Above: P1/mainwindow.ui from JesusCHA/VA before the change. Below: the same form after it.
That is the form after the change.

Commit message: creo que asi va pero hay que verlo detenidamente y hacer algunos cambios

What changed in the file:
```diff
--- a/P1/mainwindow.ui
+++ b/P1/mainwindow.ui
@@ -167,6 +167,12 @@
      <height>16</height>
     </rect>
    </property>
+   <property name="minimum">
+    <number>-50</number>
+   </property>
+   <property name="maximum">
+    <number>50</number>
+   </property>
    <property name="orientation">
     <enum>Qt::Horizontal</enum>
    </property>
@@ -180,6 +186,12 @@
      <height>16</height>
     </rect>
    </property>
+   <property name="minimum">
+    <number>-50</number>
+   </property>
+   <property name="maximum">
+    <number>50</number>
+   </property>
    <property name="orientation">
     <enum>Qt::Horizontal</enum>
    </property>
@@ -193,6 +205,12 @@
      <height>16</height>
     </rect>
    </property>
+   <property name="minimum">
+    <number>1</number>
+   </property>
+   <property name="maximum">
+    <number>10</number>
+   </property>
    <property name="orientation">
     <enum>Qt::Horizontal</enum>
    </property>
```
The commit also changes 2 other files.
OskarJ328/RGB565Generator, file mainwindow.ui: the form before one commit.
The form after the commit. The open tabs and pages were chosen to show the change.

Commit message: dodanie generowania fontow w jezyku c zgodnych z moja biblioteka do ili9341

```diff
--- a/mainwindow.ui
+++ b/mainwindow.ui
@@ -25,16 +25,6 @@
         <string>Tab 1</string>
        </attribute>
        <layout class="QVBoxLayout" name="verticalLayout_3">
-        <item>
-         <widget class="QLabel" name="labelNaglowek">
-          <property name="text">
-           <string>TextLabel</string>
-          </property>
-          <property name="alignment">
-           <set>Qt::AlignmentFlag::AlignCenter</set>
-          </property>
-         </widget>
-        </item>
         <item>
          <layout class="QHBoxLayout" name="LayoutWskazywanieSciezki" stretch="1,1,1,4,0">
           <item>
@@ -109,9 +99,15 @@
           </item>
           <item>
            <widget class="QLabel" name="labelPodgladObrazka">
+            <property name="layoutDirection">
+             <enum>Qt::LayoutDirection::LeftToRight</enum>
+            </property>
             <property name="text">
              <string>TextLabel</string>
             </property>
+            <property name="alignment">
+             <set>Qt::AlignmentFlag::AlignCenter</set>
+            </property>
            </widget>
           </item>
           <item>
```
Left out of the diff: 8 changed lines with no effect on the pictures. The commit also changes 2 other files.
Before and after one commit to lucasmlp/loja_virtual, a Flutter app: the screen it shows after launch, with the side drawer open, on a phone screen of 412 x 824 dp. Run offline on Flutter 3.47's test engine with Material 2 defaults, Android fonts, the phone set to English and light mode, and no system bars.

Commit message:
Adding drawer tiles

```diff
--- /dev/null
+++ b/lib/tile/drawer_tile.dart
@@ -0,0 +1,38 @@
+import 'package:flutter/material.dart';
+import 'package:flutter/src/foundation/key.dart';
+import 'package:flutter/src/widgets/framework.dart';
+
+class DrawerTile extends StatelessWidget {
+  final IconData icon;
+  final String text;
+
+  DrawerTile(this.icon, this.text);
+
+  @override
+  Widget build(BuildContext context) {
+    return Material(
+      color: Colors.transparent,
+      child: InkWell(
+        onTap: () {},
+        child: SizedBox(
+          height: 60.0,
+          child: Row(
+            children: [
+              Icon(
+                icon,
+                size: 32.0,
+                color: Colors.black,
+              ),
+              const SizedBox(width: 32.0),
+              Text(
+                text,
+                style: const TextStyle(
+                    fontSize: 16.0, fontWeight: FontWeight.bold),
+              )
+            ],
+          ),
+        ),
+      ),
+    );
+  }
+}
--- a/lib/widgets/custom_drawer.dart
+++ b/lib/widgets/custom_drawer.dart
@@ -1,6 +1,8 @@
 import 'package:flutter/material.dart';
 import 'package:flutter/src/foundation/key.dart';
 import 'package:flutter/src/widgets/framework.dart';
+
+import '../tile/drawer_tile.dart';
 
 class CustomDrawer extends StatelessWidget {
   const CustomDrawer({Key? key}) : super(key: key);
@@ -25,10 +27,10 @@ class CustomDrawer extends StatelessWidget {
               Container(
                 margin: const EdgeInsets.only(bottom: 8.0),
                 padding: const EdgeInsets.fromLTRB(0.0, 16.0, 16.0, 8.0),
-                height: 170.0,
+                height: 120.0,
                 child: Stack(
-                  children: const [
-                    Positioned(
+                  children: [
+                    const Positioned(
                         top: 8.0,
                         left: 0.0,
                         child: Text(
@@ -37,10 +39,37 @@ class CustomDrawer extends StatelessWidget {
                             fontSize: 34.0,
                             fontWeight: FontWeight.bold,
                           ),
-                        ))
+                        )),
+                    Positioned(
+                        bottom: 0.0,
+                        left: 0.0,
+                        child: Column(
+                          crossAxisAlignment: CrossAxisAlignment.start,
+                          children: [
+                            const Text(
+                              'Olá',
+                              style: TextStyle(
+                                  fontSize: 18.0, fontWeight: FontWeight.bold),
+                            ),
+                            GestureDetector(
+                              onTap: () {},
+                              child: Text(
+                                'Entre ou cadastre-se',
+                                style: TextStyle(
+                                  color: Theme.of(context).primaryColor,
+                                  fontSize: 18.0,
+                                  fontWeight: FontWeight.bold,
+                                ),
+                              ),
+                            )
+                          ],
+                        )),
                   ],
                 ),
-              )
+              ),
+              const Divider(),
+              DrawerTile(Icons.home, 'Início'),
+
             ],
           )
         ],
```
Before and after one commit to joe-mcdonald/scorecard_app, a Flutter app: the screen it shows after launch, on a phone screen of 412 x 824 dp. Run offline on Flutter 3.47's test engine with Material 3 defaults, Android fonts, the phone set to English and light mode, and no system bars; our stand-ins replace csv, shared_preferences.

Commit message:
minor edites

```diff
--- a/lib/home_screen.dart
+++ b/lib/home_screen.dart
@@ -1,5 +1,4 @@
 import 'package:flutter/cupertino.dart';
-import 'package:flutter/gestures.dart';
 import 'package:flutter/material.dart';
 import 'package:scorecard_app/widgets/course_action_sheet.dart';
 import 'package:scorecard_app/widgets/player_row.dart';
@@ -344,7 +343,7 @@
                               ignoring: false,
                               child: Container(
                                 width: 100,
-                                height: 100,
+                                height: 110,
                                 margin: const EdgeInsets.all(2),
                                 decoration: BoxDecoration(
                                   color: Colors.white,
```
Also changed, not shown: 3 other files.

+ + + + +

Set down the entries again exactly as they are.

Above: P1/mainwindow.ui from JesusCHA/VA before the change. Below: the same form after it.
That is the form after the change.

Commit message: creo que asi va pero hay que verlo detenidamente y hacer algunos cambios

What changed in the file:
```diff
--- a/P1/mainwindow.ui
+++ b/P1/mainwindow.ui
@@ -167,6 +167,12 @@
      <height>16</height>
     </rect>
    </property>
+   <property name="minimum">
+    <number>-50</number>
+   </property>
+   <property name="maximum">
+    <number>50</number>
+   </property>
    <property name="orientation">
     <enum>Qt::Horizontal</enum>
    </property>
@@ -180,6 +186,12 @@
      <height>16</height>
     </rect>
    </property>
+   <property name="minimum">
+    <number>-50</number>
+   </property>
+   <property name="maximum">
+    <number>50</number>
+   </property>
    <property name="orientation">
     <enum>Qt::Horizontal</enum>
    </property>
@@ -193,6 +205,12 @@
      <height>16</height>
     </rect>
    </property>
+   <property name="minimum">
+    <number>1</number>
+   </property>
+   <property name="maximum">
+    <number>10</number>
+   </property>
    <property name="orientation">
     <enum>Qt::Horizontal</enum>
    </property>
```
The commit also changes 2 other files.
OskarJ328/RGB565Generator, file mainwindow.ui: the form before one commit.
The form after the commit. The open tabs and pages were chosen to show the change.

Commit message: dodanie generowania fontow w jezyku c zgodnych z moja biblioteka do ili9341

```diff
--- a/mainwindow.ui
+++ b/mainwindow.ui
@@ -25,16 +25,6 @@
         <string>Tab 1</string>
        </attribute>
        <layout class="QVBoxLayout" name="verticalLayout_3">
-        <item>
-         <widget class="QLabel" name="labelNaglowek">
-          <property name="text">
-           <string>TextLabel</string>
-          </property>
-          <property name="alignment">
-           <set>Qt::AlignmentFlag::AlignCenter</set>
-          </property>
-         </widget>
-        </item>
         <item>
          <layout class="QHBoxLayout" name="LayoutWskazywanieSciezki" stretch="1,1,1,4,0">
           <item>
@@ -109,9 +99,15 @@
           </item>
           <item>
            <widget class="QLabel" name="labelPodgladObrazka">
+            <property name="layoutDirection">
+             <enum>Qt::LayoutDirection::LeftToRight</enum>
+            </property>
             <property name="text">
              <string>TextLabel</string>
             </property>
+            <property name="alignment">
+             <set>Qt::AlignmentFlag::AlignCenter</set>
+            </property>
            </widget>
           </item>
           <item>
```
Left out of the diff: 8 changed lines with no effect on the pictures. The commit also changes 2 other files.
Before and after one commit to lucasmlp/loja_virtual, a Flutter app: the screen it shows after launch, with the side drawer open, on a phone screen of 412 x 824 dp. Run offline on Flutter 3.47's test engine with Material 2 defaults, Android fonts, the phone set to English and light mode, and no system bars.

Commit message:
Adding drawer tiles

```diff
--- /dev/null
+++ b/lib/tile/drawer_tile.dart
@@ -0,0 +1,38 @@
+import 'package:flutter/material.dart';
+import 'package:flutter/src/foundation/key.dart';
+import 'package:flutter/src/widgets/framework.dart';
+
+class DrawerTile extends StatelessWidget {
+  final IconData icon;
+  final String text;
+
+  DrawerTile(this.icon, this.text);
+
+  @override
+  Widget build(BuildContext context) {
+    return Material(
+      color: Colors.transparent,
+      child: InkWell(
+        onTap: () {},
+        child: SizedBox(
+          height: 60.0,
+          child: Row(
+            children: [
+              Icon(
+                icon,
+                size: 32.0,
+                color: Colors.black,
+              ),
+              const SizedBox(width: 32.0),
+              Text(
+                text,
+                style: const TextStyle(
+                    fontSize: 16.0, fontWeight: FontWeight.bold),
+              )
+            ],
+          ),
+        ),
+      ),
+    );
+  }
+}
--- a/lib/widgets/custom_drawer.dart
+++ b/lib/widgets/custom_drawer.dart
@@ -1,6 +1,8 @@
 import 'package:flutter/material.dart';
 import 'package:flutter/src/foundation/key.dart';
 import 'package:flutter/src/widgets/framework.dart';
+
+import '../tile/drawer_tile.dart';
 
 class CustomDrawer extends StatelessWidget {
   const CustomDrawer({Key? key}) : super(key: key);
@@ -25,10 +27,10 @@ class CustomDrawer extends StatelessWidget {
               Container(
                 margin: const EdgeInsets.only(bottom: 8.0),
                 padding: const EdgeInsets.fromLTRB(0.0, 16.0, 16.0, 8.0),
-                height: 170.0,
+                height: 120.0,
                 child: Stack(
-                  children: const [
-                    Positioned(
+                  children: [
+                    const Positioned(
                         top: 8.0,
                         left: 0.0,
                         child: Text(
@@ -37,10 +39,37 @@ class CustomDrawer extends StatelessWidget {
                             fontSize: 34.0,
                             fontWeight: FontWeight.bold,
                           ),
-                        ))
+                        )),
+                    Positioned(
+                        bottom: 0.0,
+                        left: 0.0,
+                        child: Column(
+                          crossAxisAlignment: CrossAxisAlignment.start,
+                          children: [
+                            const Text(
+                              'Olá',
+                              style: TextStyle(
+                                  fontSize: 18.0, fontWeight: FontWeight.bold),
+                            ),
+                            GestureDetector(
+                              onTap: () {},
+                              child: Text(
+                                'Entre ou cadastre-se',
+                                style: TextStyle(
+                                  color: Theme.of(context).primaryColor,
+                                  fontSize: 18.0,
+                                  fontWeight: FontWeight.bold,
+                                ),
+                              ),
+                            )
+                          ],
+                        )),
                   ],
                 ),
-              )
+              ),
+              const Divider(),
+              DrawerTile(Icons.home, 'Início'),
+
             ],
           )
         ],
```
Before and after one commit to joe-mcdonald/scorecard_app, a Flutter app: the screen it shows after launch, on a phone screen of 412 x 824 dp. Run offline on Flutter 3.47's test engine with Material 3 defaults, Android fonts, the phone set to English and light mode, and no system bars; our stand-ins replace csv, shared_preferences.

Commit message:
minor edites

```diff
--- a/lib/home_screen.dart
+++ b/lib/home_screen.dart
@@ -1,5 +1,4 @@
 import 'package:flutter/cupertino.dart';
-import 'package:flutter/gestures.dart';
 import 'package:flutter/material.dart';
 import 'package:scorecard_app/widgets/course_action_sheet.dart';
 import 'package:scorecard_app/widgets/player_row.dart';
@@ -344,7 +343,7 @@
                               ignoring: false,
                               child: Container(
                                 width: 100,
-                                height: 100,
+                                height: 110,
                                 margin: const EdgeInsets.all(2),
                                 decoration: BoxDecoration(
                                   color: Colors.white,
```
Also changed, not shown: 3 other files.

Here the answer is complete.